Pumpkin-Lentil Soup

From one year to the next, I keep a few cans of my favorite Libby’s 100% pumpkin in the pantry. Thanks to my father-in-law, Gene Morgan (who spent years in grocery management), I know that “old” pumpkin makes for better pumpkin pies. I see no difference in pumpkin bread, pumpkin soup, or pumpkin martinis but pie — oh yes. The pie filling is darker, feels richer-thicker though still silky, and sports a deeper flavor profile with the aged cans. This year, I’m very glad I kept those few and a couple more because when I put in an order for pumpkin, my King Sooper’s app indicated zero, nada, zip, nil, nought, nothing, though it allowed as there were a few cans of the organic variety left. I don’t like those for pie (ewww), but I’ll take them in a pinch for baked goods and so tapped the icon. When I went to pick up my groceries, I didn’t even get the organic cans. Yikes. What was the story? Should I be grabbing a few pie pumpkins out of the produce section and getting out the roasting pan?

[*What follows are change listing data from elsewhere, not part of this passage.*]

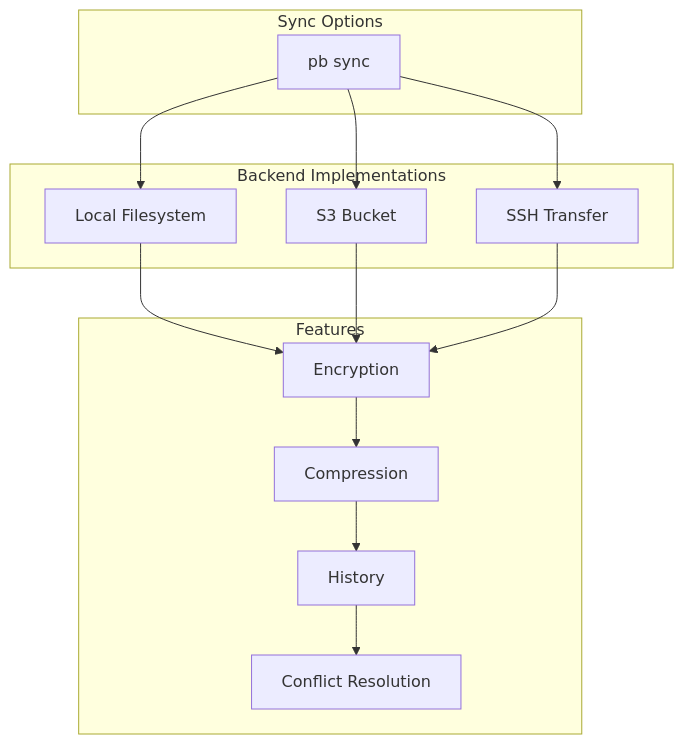
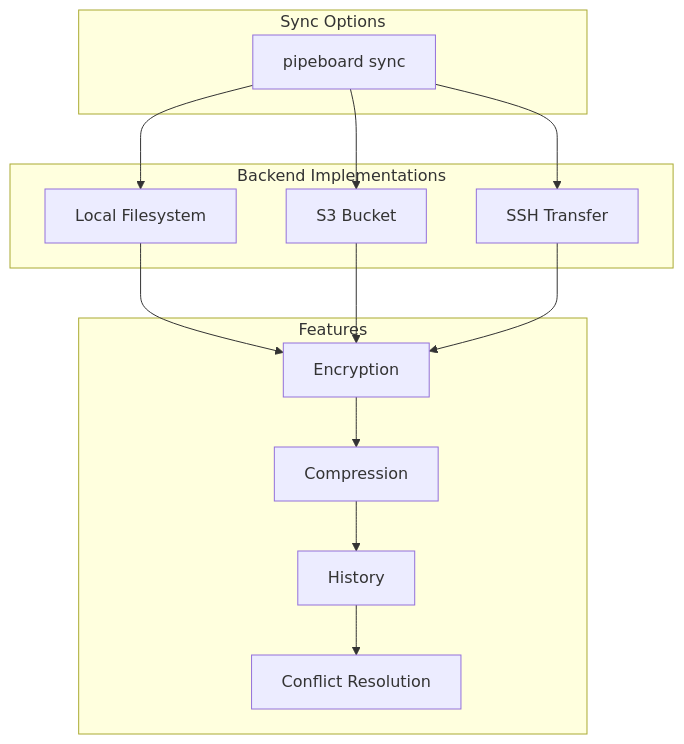
One commit to blackwell-systems/pipeboard changed the sixth of 11 diagrams in docs/architecture.md. Above: the diagram before and after it, drawn with Mermaid. The commit also changed other lines of this file and 1 other file, not shown here.

````diff
--- a/docs/architecture.md
+++ b/docs/architecture.md
@@ -163,31 +163,31 @@
 ```mermaid
 graph TB
     subgraph "Sync Options"
-        A[pb sync]
+        A[pipeboard sync]
     end
 
     subgraph "Backend Implementations"
         B[Local Filesystem]
         C[S3 Bucket]
         D[SSH Transfer]
     end
 
     subgraph "Features"
         E[Encryption]
         F[Compression]
         G[History]
         H[Conflict Resolution]
     end
 
     A --> B
     A --> C
     A --> D
 
     B --> E
     C --> E
     D --> E
 
     E --> F
     F --> G
     G --> H
 ```
````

Consider a Thanksgiving featuring sweet potato pie? While I have nothing against sweet potato pie as my parents were both southerners, I like pumpkin pie so much better. What’s a baker to do?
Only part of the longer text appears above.